### [ACTIVITY]
If a line below contains "text", count it; then state how many such lines there are, and nothing else.

# # # # # # #

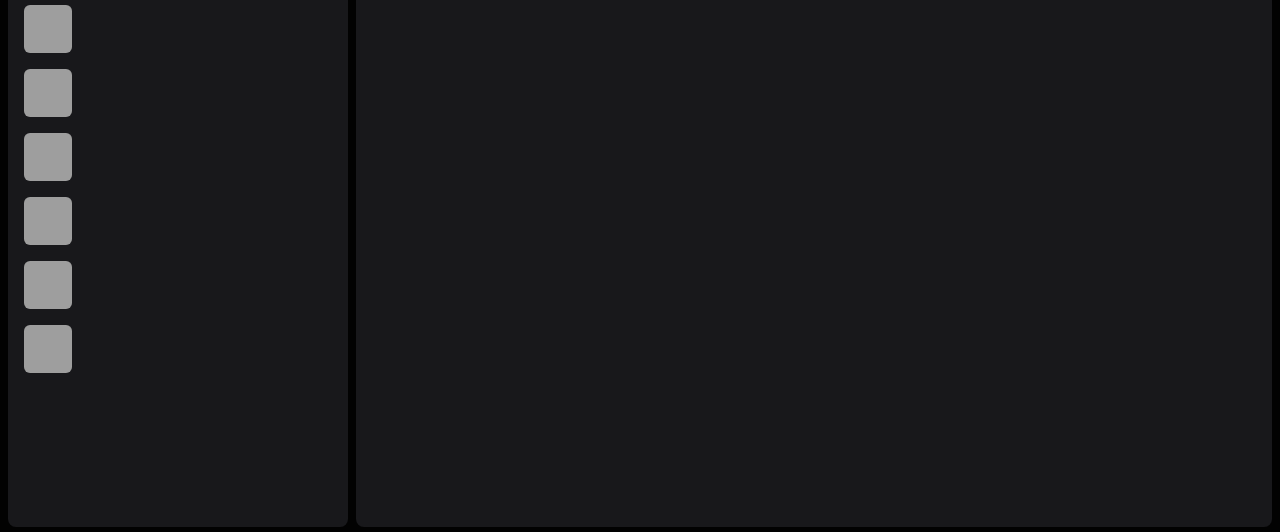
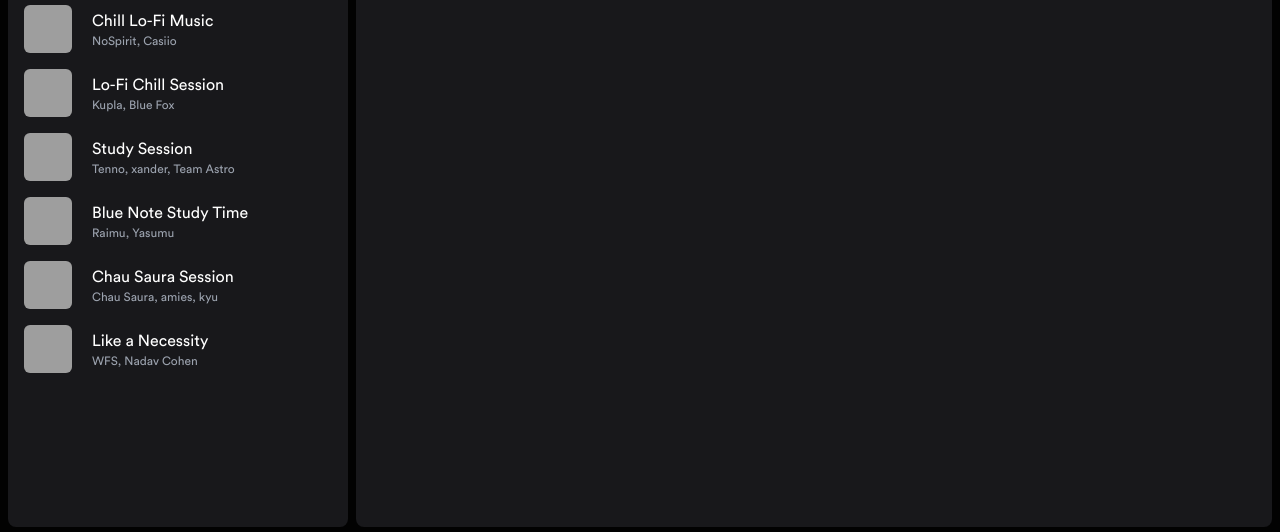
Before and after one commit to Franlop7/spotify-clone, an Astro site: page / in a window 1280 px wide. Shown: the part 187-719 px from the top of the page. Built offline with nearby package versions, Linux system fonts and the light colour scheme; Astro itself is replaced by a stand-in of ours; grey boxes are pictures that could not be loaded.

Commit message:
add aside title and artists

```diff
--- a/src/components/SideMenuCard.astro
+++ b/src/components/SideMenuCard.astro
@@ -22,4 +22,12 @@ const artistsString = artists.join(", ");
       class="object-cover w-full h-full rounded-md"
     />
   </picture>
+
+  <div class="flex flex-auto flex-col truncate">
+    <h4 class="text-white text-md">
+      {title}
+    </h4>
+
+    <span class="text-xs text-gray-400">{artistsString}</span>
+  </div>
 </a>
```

# # # # # # #

### [EXERCISE SOLUTION]
2